THE ARCHITECTS of the post-World War II international order began their work even before the last shot was fired. Reacting to a half century that had seen the most destructive conflicts in human history, the worst economic depression, and the rise of autocrats bent on conquest, American leaders and their foreign partners saw fundamental flaws in the structure of international politics. In a moment of titanic ambition, they endeavored to transform the interactions among states, moving from a global structure based on the balance of power, spheres of influence, and exclusionary economic blocs, to an open, liberal, and rules-based order favorable to capitalism and democracy.
They succeeded remarkably. In the seven decades since its inception, the post-war liberal order has generated profound benefits. Since World War II, military conflict among the great powers has been absent—the longest period of great-power peace in modern times. The global financial architecture has reduced both the frequency and severity of global banking crises, and the fall of protectionist barriers has produced a dramatic rise in trade and investment. In recent decades, billions of people have moved out of the ranks of poverty. Democracy, which in the early twentieth century was limited largely to a few European nations and their settler offshoots, now encompasses half of humanity.
Yet for all its benefits, a crisis is brewing for the liberal international order. Trade liberalization has stalled, freedom has contracted in recent years, and the integrity of national borders has become less respected. An increasing number of voters in key democracies see little concrete gain from supporting the order, casting their ballots accordingly. Some observers, noting such negative trends, have already pronounced the era of liberal order over, a vestige of the unique power politics that shaped the latter half of the twentieth century.
Reports of the liberal order’s demise are greatly exaggerated, but they do point to significant and growing threats to its future. Together, these pressures present the most profound challenge to U.S. foreign policy over the next several years. Dealing with them should be at the top of the American agenda, and doing so starts with a clear understanding of the contemporary international liberal order and the nature of the threats to it.
Fraying, Not Expanding
The notion of an open, rules-based liberal order represents a kind of foreign policy shorthand. It refers to the prevailing constellation of institutions, regimes, rules, and norms that seek to govern international behavior, many of which have been put in place under American leadership since 1945. It is an open order, because any nation-state that wishes to follow the standards can join its ranks—there are no exclusionary regional or ideological blocs. And it is liberal, because it is weighted toward the protection of free-market capitalism and liberal political values. It is rules-based because it elevates standards above a might-makes-right doctrine, though there remain broad domains—such as cyberspace—where few rules exist.
There exists, in fact, not one undifferentiated international order, but multiple, overlapping orders that together comprise what American policymakers have traditionally held dear. These range from maritime rules and trade regimes, to norms against forcible conquest and in support of state sovereignty. They include institutions like the United Nations and the World Trade Organization, as well as a variety of key alliances and arrangements.

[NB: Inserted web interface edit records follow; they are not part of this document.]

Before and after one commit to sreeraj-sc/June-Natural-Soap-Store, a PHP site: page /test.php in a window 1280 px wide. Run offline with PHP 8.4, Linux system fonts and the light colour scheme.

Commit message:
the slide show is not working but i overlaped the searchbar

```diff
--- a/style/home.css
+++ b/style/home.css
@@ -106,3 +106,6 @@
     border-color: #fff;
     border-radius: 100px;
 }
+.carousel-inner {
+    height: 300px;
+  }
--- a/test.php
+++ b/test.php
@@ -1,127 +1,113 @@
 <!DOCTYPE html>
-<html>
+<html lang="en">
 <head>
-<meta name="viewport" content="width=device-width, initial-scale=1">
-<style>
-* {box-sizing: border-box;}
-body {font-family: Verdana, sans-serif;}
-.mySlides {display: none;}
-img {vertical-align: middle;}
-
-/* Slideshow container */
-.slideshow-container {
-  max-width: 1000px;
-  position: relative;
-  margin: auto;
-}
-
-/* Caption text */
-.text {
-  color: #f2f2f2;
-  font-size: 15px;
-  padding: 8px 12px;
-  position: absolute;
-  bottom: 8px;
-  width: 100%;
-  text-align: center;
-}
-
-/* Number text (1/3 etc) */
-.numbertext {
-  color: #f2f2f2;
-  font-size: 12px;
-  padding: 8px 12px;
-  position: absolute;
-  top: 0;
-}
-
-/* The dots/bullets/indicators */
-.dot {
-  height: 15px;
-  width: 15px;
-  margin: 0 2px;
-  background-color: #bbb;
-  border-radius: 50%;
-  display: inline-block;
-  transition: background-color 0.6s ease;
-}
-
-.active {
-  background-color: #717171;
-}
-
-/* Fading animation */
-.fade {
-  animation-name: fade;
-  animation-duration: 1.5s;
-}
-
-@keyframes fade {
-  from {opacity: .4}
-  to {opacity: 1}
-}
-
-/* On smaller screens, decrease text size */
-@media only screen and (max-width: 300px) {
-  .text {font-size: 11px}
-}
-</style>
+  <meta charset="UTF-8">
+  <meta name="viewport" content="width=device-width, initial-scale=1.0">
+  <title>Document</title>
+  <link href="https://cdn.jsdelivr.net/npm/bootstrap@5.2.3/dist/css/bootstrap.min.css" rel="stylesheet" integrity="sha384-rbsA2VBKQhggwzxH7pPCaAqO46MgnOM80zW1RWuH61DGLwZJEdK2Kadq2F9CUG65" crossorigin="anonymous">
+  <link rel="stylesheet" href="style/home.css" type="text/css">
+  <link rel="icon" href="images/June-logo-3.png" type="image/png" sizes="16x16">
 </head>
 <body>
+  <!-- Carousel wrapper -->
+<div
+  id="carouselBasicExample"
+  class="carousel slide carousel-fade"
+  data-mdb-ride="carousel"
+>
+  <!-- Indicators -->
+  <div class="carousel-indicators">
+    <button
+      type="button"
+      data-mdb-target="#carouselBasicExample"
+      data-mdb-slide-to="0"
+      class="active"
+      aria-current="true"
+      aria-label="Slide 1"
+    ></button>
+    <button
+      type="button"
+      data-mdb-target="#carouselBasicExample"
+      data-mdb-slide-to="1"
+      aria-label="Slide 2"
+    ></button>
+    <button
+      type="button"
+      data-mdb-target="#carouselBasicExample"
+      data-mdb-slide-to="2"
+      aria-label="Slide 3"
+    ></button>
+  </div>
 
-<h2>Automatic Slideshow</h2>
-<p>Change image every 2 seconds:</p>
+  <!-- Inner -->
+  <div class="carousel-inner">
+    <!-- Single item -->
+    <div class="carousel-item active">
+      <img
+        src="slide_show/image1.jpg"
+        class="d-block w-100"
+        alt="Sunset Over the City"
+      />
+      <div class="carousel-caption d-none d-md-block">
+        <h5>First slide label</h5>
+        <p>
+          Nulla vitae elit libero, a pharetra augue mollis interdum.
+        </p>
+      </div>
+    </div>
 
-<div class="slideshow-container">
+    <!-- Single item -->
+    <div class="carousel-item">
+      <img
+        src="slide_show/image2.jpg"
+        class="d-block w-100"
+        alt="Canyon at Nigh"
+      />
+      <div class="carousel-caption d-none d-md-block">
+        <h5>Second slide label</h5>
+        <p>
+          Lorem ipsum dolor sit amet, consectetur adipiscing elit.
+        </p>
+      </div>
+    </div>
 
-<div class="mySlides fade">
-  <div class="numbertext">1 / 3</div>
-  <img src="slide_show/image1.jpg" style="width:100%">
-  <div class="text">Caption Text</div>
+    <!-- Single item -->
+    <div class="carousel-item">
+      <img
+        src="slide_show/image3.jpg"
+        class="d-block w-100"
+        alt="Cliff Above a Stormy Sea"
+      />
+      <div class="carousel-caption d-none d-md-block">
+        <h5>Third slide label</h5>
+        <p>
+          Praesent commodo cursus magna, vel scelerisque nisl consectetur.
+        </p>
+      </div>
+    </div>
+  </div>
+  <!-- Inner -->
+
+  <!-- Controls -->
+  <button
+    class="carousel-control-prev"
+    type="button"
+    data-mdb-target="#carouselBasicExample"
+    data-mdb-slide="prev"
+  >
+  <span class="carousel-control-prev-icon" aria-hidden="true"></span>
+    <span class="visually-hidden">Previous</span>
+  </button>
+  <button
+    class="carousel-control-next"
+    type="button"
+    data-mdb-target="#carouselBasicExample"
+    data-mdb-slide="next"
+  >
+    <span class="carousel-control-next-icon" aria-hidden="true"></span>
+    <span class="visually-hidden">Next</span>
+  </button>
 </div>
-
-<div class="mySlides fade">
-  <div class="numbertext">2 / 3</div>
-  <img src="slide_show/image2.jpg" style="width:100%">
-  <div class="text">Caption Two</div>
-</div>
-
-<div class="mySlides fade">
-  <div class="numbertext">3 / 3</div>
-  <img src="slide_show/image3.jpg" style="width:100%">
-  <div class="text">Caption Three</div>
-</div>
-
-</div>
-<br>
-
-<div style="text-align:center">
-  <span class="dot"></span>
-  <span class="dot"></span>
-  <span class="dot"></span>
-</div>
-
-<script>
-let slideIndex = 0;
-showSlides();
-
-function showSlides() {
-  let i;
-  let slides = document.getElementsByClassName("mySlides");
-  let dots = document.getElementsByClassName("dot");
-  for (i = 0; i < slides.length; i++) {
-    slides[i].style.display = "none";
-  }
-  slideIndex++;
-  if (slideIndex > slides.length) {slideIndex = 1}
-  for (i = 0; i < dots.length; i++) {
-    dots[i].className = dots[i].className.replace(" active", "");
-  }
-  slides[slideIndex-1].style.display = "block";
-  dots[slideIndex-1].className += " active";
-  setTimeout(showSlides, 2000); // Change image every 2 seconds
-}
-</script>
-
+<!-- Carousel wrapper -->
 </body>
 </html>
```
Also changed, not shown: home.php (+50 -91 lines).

Given the aggregate benefits it has generated for the countries that fall under its purview, by the 1990s the liberal order looked as if it might ultimately triumph everywhere, and as if even the last outliers would fall sway to its enticements.